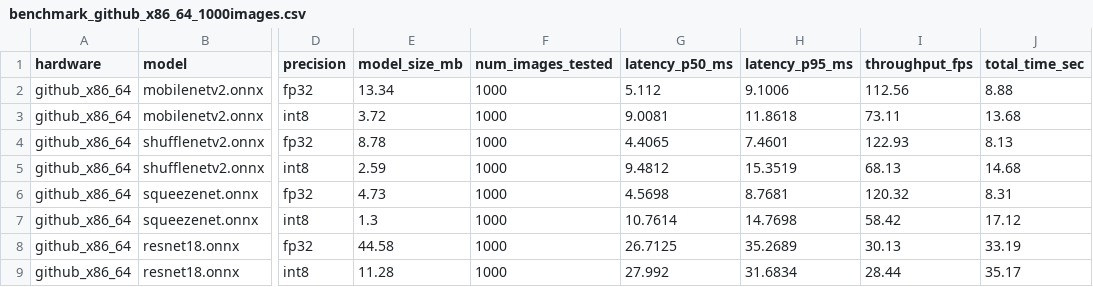
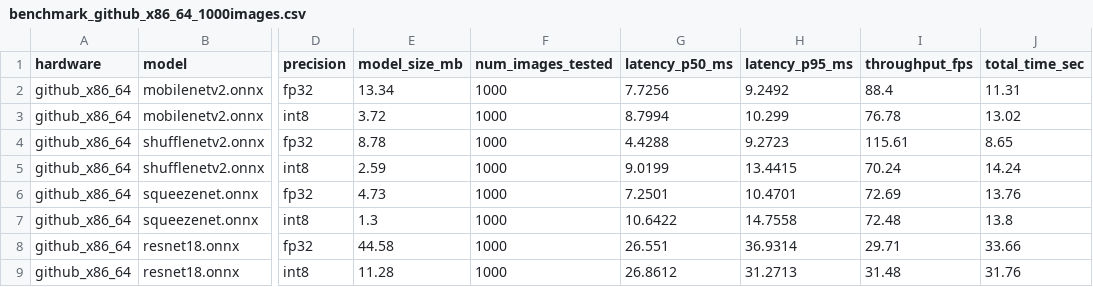
Before and after one commit to edgemason/EdgeMason, a CSV file: reports/data/benchmark_github_x86_64_1000images.csv, drawn as a sheet; only a part is shown, gaps mark what is left out; the diff covers the shown part only; the diff names each change by its address in the sheet, - before the commit and + after, or states it on an @@ line.

```diff
--- a/reports/data/benchmark_github_x86_64_1000images.csv
+++ b/reports/data/benchmark_github_x86_64_1000images.csv
-G2 (latency_p50_ms): 5.112
+G2 (latency_p50_ms): 7.7256
-H2 (latency_p95_ms): 9.1006
+H2 (latency_p95_ms): 9.2492
-I2 (throughput_fps): 112.56
+I2 (throughput_fps): 88.4
-J2 (total_time_sec): 8.88
+J2 (total_time_sec): 11.31
-G3 (latency_p50_ms): 9.0081
+G3 (latency_p50_ms): 8.7994
-H3 (latency_p95_ms): 11.8618
+H3 (latency_p95_ms): 10.299
-I3 (throughput_fps): 73.11
+I3 (throughput_fps): 76.78
-J3 (total_time_sec): 13.68
+J3 (total_time_sec): 13.02
-G4 (latency_p50_ms): 4.4065
+G4 (latency_p50_ms): 4.4288
-H4 (latency_p95_ms): 7.4601
+H4 (latency_p95_ms): 9.2723
-I4 (throughput_fps): 122.93
+I4 (throughput_fps): 115.61
-J4 (total_time_sec): 8.13
+J4 (total_time_sec): 8.65
-G5 (latency_p50_ms): 9.4812
+G5 (latency_p50_ms): 9.0199
-H5 (latency_p95_ms): 15.3519
+H5 (latency_p95_ms): 13.4415
-I5 (throughput_fps): 68.13
+I5 (throughput_fps): 70.24
-J5 (total_time_sec): 14.68
+J5 (total_time_sec): 14.24
-G6 (latency_p50_ms): 4.5698
+G6 (latency_p50_ms): 7.2501
-H6 (latency_p95_ms): 8.7681
+H6 (latency_p95_ms): 10.4701
-I6 (throughput_fps): 120.32
+I6 (throughput_fps): 72.69
-J6 (total_time_sec): 8.31
+J6 (total_time_sec): 13.76
-G7 (latency_p50_ms): 10.7614
+G7 (latency_p50_ms): 10.6422
-H7 (latency_p95_ms): 14.7698
+H7 (latency_p95_ms): 14.7558
-I7 (throughput_fps): 58.42
+I7 (throughput_fps): 72.48
-J7 (total_time_sec): 17.12
+J7 (total_time_sec): 13.8
-G8 (latency_p50_ms): 26.7125
+G8 (latency_p50_ms): 26.551
-H8 (latency_p95_ms): 35.2689
+H8 (latency_p95_ms): 36.9314
-I8 (throughput_fps): 30.13
+I8 (throughput_fps): 29.71
-J8 (total_time_sec): 33.19
+J8 (total_time_sec): 33.66
-G9 (latency_p50_ms): 27.992
+G9 (latency_p50_ms): 26.8612
-H9 (latency_p95_ms): 31.6834
+H9 (latency_p95_ms): 31.2713
-I9 (throughput_fps): 28.44
+I9 (throughput_fps): 31.48
-J9 (total_time_sec): 35.17
+J9 (total_time_sec): 31.76
```
Also changed, not shown: 2 added rows and 8 edited cells elsewhere in this file, reports/data/benchmark_github_arm64_linux_1000images.csv, reports/data/benchmark_github_macos_arm64_1000images.csv, 3 other files.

__________________________________________________

[EXERCISE REQUIREMENTS] Keep every word of the records exact as you write them out, but drop the pictures.

[TASK OUTPUT]
Before and after one commit to edgemason/EdgeMason, a CSV file: reports/data/benchmark_github_x86_64_1000images.csv, drawn as a sheet; only a part is shown, gaps mark what is left out; the diff covers the shown part only; the diff names each change by its address in the sheet, - before the commit and + after, or states it on an @@ line.

```diff
--- a/reports/data/benchmark_github_x86_64_1000images.csv
+++ b/reports/data/benchmark_github_x86_64_1000images.csv
-G2 (latency_p50_ms): 5.112
+G2 (latency_p50_ms): 7.7256
-H2 (latency_p95_ms): 9.1006
+H2 (latency_p95_ms): 9.2492
-I2 (throughput_fps): 112.56
+I2 (throughput_fps): 88.4
-J2 (total_time_sec): 8.88
+J2 (total_time_sec): 11.31
-G3 (latency_p50_ms): 9.0081
+G3 (latency_p50_ms): 8.7994
-H3 (latency_p95_ms): 11.8618
+H3 (latency_p95_ms): 10.299
-I3 (throughput_fps): 73.11
+I3 (throughput_fps): 76.78
-J3 (total_time_sec): 13.68
+J3 (total_time_sec): 13.02
-G4 (latency_p50_ms): 4.4065
+G4 (latency_p50_ms): 4.4288
-H4 (latency_p95_ms): 7.4601
+H4 (latency_p95_ms): 9.2723
-I4 (throughput_fps): 122.93
+I4 (throughput_fps): 115.61
-J4 (total_time_sec): 8.13
+J4 (total_time_sec): 8.65
-G5 (latency_p50_ms): 9.4812
+G5 (latency_p50_ms): 9.0199
-H5 (latency_p95_ms): 15.3519
+H5 (latency_p95_ms): 13.4415
-I5 (throughput_fps): 68.13
+I5 (throughput_fps): 70.24
-J5 (total_time_sec): 14.68
+J5 (total_time_sec): 14.24
-G6 (latency_p50_ms): 4.5698
+G6 (latency_p50_ms): 7.2501
-H6 (latency_p95_ms): 8.7681
+H6 (latency_p95_ms): 10.4701
-I6 (throughput_fps): 120.32
+I6 (throughput_fps): 72.69
-J6 (total_time_sec): 8.31
+J6 (total_time_sec): 13.76
-G7 (latency_p50_ms): 10.7614
+G7 (latency_p50_ms): 10.6422
-H7 (latency_p95_ms): 14.7698
+H7 (latency_p95_ms): 14.7558
-I7 (throughput_fps): 58.42
+I7 (throughput_fps): 72.48
-J7 (total_time_sec): 17.12
+J7 (total_time_sec): 13.8
-G8 (latency_p50_ms): 26.7125
+G8 (latency_p50_ms): 26.551
-H8 (latency_p95_ms): 35.2689
+H8 (latency_p95_ms): 36.9314
-I8 (throughput_fps): 30.13
+I8 (throughput_fps): 29.71
-J8 (total_time_sec): 33.19
+J8 (total_time_sec): 33.66
-G9 (latency_p50_ms): 27.992
+G9 (latency_p50_ms): 26.8612
-H9 (latency_p95_ms): 31.6834
+H9 (latency_p95_ms): 31.2713
-I9 (throughput_fps): 28.44
+I9 (throughput_fps): 31.48
-J9 (total_time_sec): 35.17
+J9 (total_time_sec): 31.76
```
Also changed, not shown: 2 added rows and 8 edited cells elsewhere in this file, reports/data/benchmark_github_arm64_linux_1000images.csv, reports/data/benchmark_github_macos_arm64_1000images.csv, 3 other files.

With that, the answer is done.